Update 1.1: I’m going to run through this so that folks can benefit from my experience:
Download Basilisk. Uncompress the Basilisk file.
Download the Quadra 650 ROM found here (and good luck if it’s not still available.) Drop it in the Basilisk folder.
Open Disk Utility (found in Applications->Utilities.) Click on New Image, and make a disk image at the size you’d like (my image was 500MB, and after installing OS8, I had 350MB of free space left.) name it what you like-I called mine “OS 8 Disk”. Drop that in the Basilisk folder as well.
Start up the “BasiliskGUI” application. Cringe at the UNIX-tastic UI goodness!
Under the “Volumes” tab, click Add and browse to the image you just created (in my case, the “OS 8 Disk” volume.) Inside this volume, you’ll install the operating system.
Under the “Keyboard” tab, click browse and navigate to the BasiliskII_keycodes file in the Basilisk folder. This way you’ll be able to use the keyboard under emulation.
Under the “Serial/Network” tab, select slirp in the Ethernet Interface pulldown. This allows the OS 8 emulator to use the ethernet interface.
Under the “Memory/Misc” tab, bump the RAM size up to 128MB or so. I have the Mac Model ID set to Quadra 900 and CPU Type set to 68040. For ROM File, click Browse and navigate to the quadra650.rom. This is how Basilisk gets to the point where installation can start.
Additionally, under “Graphics/Sound”, I changed the refresh to 15mhz and width/height to 800/600.

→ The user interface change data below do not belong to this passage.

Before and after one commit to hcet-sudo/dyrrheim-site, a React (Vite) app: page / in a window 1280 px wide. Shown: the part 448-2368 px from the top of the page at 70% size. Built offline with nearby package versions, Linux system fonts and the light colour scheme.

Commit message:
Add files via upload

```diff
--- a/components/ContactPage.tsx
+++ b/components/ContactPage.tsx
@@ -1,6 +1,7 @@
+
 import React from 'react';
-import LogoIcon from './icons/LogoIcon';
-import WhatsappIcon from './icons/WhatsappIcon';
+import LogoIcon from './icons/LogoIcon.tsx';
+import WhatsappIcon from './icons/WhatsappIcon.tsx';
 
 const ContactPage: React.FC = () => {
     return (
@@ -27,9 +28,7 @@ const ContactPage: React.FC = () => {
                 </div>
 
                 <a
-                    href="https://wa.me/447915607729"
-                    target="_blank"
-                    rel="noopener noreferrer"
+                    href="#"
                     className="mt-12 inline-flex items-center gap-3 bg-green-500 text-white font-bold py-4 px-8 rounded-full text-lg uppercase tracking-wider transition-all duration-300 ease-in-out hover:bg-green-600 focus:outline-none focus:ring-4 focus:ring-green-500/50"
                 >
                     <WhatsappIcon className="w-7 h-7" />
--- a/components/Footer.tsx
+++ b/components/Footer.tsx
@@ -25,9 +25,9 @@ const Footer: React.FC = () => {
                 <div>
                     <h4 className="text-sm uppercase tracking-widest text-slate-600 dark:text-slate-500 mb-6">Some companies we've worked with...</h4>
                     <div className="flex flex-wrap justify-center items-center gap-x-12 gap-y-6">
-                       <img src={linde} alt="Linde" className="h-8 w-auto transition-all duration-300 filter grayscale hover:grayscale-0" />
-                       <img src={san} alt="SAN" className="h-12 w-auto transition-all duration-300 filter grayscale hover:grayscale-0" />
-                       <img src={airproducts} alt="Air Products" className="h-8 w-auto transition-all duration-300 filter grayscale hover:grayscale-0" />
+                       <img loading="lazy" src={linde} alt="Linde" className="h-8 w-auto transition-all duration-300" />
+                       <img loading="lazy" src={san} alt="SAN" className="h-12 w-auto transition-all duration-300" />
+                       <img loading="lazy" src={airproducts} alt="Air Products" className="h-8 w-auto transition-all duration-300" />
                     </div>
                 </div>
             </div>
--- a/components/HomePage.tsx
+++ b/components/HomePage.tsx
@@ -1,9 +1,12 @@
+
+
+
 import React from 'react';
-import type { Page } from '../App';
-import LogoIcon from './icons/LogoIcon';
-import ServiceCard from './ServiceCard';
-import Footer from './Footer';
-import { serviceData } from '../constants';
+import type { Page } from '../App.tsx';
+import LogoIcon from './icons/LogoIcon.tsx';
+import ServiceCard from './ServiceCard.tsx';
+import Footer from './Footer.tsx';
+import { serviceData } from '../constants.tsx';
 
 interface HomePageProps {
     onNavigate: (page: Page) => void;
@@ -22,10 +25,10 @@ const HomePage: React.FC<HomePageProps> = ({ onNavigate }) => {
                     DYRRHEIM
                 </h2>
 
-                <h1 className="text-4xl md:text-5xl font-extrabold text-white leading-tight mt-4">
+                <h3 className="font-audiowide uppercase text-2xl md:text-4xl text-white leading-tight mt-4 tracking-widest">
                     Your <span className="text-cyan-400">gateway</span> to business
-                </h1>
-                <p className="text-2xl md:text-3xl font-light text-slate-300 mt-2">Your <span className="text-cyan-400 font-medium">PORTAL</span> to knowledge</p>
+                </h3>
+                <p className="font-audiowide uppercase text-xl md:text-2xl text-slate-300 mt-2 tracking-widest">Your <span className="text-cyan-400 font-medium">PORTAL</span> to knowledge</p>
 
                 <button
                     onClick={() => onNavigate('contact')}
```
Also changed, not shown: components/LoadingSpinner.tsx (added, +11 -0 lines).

I used an OS 8 install disk for my installation. Put it in the machine and click the “Start” button. This should bring up a window with the happy mac and start booting off the install CD.
Install OS 8 with whatever options you like. Restart the emulation; it should bring up the installed OS. From here, you should be able to get online, bring up a web browser, and use OS 8.
If you’d told me a year ago that I’d be running OSX, Windows XP and OS8 on the same machine concurrently, I would have laughed at you.
Update 3.19.07: I was able to get the shared folder working with Basilisk, finally, and it’s much easier to use than mounting and unmounting the disk image.
This little gadget plugs into a wall socket and displays just how much power any appliance or electrical device pulls when turned on. I’d buy this for the sheer geekery of it. (via)
Here’s a link to a series of vintage (post WW2) pictures from speed trials at the Bonneville Salt Flats. There is something absolutely classic, timeless, and beautiful about the design of cars towards the end of the entry.
Seatguru, a site providing information about seating on commercial airlines. Does your assigned seat have a power jack? Is it near the lavatory?
iTunes Power Tips, from Lifehacker. Of special interest: this link to tips on managing multiple libraries, which is, unfortunately, Windows-oriented.
We moved furniture back into the living room on Saturday night after everything got final coats of paint. The area above the mantel is supposed to be darker than the wall, but it’s not dark enough for us yet. It’s great to have everything coming back to normal again, and even better to look at the base of the walls and see crisp white paint on clean new baseboard going around the length of the room. For your amusement (and my indulgence), here are some before and after shots. I don’t have any good shots of the room in original condition, unfortunately.
6.4.05 This is the day I tore the nasty wood paneling off the wall. (note the shitty floor, pre-sanded.)
6.4.05 After the paneling came down, before I patched the wall (note the chimney.)